It is not well known that the men and women who first fought for social and legal acceptance of contraception in this country were unwilling to do the same for abortion. Indeed they firmly opposed it. In the 1880s, feminist physician Edward Bond Foote argued that contraception was necessary not only to promote the well-being of women, but to reduce the destruction of fetuses, which he deemed an unjust taking of human life. Margaret Sanger did the same in the early 20th century. As recounted in My Fight or Birth Control, she advertised the services of her first clinic with handbills imploring, “MOTHERS! DO NOT KILL, DO NOT TAKE LIFE, BUT PREVENT.” She lamented not only the lives of women lost to unscrupulous practitioners but “the killing of babies.” Her advocacy of contraception was largely motivated by her negative feelings about abortion.

Many of us contemporary prolifers not only use contraception ourselves, but endorse it as a necessary alternative to abortion. A couple of examples: at the request of a local prolife crisis pregnancy agency I spoke to clients about safe, effective methods of birth control. Americans United for Life attorney Clarke Forsythe recently praised the use of Title X funds for family planning but not abortion, stating that “it makes sense to assist a woman in avoiding a pregnancy or to refer her for prenatal care, rather than to reinforce the pressure she may already feel to have an abortion that she may later regret.”

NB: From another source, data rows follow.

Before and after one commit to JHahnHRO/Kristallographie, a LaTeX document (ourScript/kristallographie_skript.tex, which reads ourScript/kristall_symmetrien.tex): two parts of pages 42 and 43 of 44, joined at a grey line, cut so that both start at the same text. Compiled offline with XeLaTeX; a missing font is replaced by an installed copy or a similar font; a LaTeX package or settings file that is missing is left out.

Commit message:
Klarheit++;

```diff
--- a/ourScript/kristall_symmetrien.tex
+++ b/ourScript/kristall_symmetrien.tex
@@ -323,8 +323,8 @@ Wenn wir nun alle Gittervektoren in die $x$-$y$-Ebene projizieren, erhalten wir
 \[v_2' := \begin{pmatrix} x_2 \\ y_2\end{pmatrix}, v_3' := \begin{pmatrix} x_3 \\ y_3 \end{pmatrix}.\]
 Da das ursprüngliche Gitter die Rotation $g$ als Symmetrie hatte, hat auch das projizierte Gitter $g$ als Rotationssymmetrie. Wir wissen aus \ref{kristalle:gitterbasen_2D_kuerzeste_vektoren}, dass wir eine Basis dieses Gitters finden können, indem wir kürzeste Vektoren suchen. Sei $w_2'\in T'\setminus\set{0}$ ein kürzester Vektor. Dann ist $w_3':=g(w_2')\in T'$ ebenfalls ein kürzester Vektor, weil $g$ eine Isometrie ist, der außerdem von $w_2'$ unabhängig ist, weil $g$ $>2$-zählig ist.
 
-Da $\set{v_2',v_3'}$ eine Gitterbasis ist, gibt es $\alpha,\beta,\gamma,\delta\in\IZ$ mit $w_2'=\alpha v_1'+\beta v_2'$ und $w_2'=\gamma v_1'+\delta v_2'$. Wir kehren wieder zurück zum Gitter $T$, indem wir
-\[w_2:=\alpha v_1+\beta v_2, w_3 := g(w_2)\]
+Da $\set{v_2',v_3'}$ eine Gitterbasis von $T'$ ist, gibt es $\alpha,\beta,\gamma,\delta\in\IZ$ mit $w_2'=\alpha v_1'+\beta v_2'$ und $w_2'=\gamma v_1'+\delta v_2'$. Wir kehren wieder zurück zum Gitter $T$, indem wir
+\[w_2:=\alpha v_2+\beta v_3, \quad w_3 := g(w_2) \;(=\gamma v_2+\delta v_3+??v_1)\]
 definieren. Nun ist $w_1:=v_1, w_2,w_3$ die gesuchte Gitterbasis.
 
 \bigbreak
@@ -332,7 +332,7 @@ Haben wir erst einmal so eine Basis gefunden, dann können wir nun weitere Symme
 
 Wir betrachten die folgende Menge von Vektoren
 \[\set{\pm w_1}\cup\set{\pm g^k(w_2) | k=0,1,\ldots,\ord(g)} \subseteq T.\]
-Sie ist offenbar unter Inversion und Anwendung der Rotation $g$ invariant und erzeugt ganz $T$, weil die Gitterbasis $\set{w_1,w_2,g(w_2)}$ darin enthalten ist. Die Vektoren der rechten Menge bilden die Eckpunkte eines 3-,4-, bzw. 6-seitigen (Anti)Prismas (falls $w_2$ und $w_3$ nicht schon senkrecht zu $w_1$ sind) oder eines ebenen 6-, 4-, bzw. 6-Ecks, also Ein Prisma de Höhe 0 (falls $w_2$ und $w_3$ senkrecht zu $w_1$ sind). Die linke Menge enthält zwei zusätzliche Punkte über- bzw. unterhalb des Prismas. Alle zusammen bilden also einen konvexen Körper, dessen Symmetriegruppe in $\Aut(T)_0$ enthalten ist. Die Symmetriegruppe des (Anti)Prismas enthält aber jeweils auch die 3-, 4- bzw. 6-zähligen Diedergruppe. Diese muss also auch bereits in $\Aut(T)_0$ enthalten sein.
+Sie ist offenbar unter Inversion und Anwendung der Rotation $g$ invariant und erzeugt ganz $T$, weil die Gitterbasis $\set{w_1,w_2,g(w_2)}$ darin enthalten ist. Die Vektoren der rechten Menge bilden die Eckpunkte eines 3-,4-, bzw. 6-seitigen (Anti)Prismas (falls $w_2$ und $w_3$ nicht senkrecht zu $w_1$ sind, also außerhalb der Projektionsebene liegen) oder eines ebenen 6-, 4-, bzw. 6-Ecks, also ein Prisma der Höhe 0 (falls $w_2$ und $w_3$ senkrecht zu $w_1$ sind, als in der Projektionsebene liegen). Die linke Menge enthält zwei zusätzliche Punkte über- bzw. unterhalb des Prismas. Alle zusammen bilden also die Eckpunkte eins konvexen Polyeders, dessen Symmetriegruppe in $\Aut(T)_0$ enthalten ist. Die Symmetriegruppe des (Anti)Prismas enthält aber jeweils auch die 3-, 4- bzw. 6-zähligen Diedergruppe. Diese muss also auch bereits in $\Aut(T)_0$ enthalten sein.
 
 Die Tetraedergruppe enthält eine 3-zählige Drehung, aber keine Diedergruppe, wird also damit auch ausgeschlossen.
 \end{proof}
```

Contrary to popular belief, the majority of the prolife movement’s resources go not into clinic protests but into direct provision of services to pregnant women and new mothers. The dedicated, largely volunteer efforts of crisis pregnancy centers never make the headlines, but they do make a real difference every day in the lives of women and children. A significant number of prolifers not only give generously of their time and money to such groups but take pregnant women into their own homes and adopt special-needs children.

A significant number also advocate public as well as private sector solutions. For example, Feminists for Life and Just Life work for parental leave, adoption subsidies, better prenatal care, and the inclusion of unborn children as dependents under AFDC and Medicaid. Their proposals for post-Roe legislation have captured the approving attention of the whole movement. Even a conservative stalwart like Henry Hyde, who is not known for having prolife views on military and environmental issues, supports parental leave because he recognizes that it will alleviate the problems of women forced to choose between continuing their pregnancies and holding on to their jobs.

In short, a good many of us realize that legal restrictions on abortion are only a small part of making it obsolete. Ours is not a narrow, negative agenda. It is high time that we be given credit for this.

Mary Krane Derr

Coordinator Feminists for Life of America

Karen Hoffman Nolan replies:

I commend Feminists for Life and any other group advocating use of “contraceptives . . . services to pregnant women . . . parental leave, adoption subsidies, better prenatal care,” etc (though I couldn’t help wishing Mary Krane Derr had specified in more detail just how much and what kind of advocacy work her group is doing). But Feminists for Life and various antichoice individuals do not represent the major and typical antichoice groups crusading against abortion rights in the U.S. The Pro-Life Action League, National Right to Life Committee, American Life League, and Operation Rescue do not support use of contraception, nor are they active as a group in child-welfare issues. Theirs is a “narrow, negative agenda.” Planned Parenthood and the National Organization of Women spend far more time, money, and energy providing access to contraceptives or political advocacy for child and maternal welfare than any antichoice group in the country.

The majority of the antichoice movement’s resources categorically do not go into “direct provision of services to pregnant women and new mothers.” They go into legislative lobbying, legal fees, and political-action work–all designed to restrict or eliminate abortion rights.

Most important, even if foolproof, low-cost contraception were available to every woman who wanted it, even if adoption were available for every baby who needed it, even if a cure were found for every birth defect, even if day-care centers were cheap and plentiful, abortion on demand must be available as a viable option to women with unwanted pregnancies. If women do not have control over their reproductive lives, they do not have control over their personal lives. The essence of feminism is this control. Surely Feminists for Life must appreciate the desperation and lack of control experienced by a woman who has to insert a wire coat hanger into her uterus to abort an unwanted pregnancy.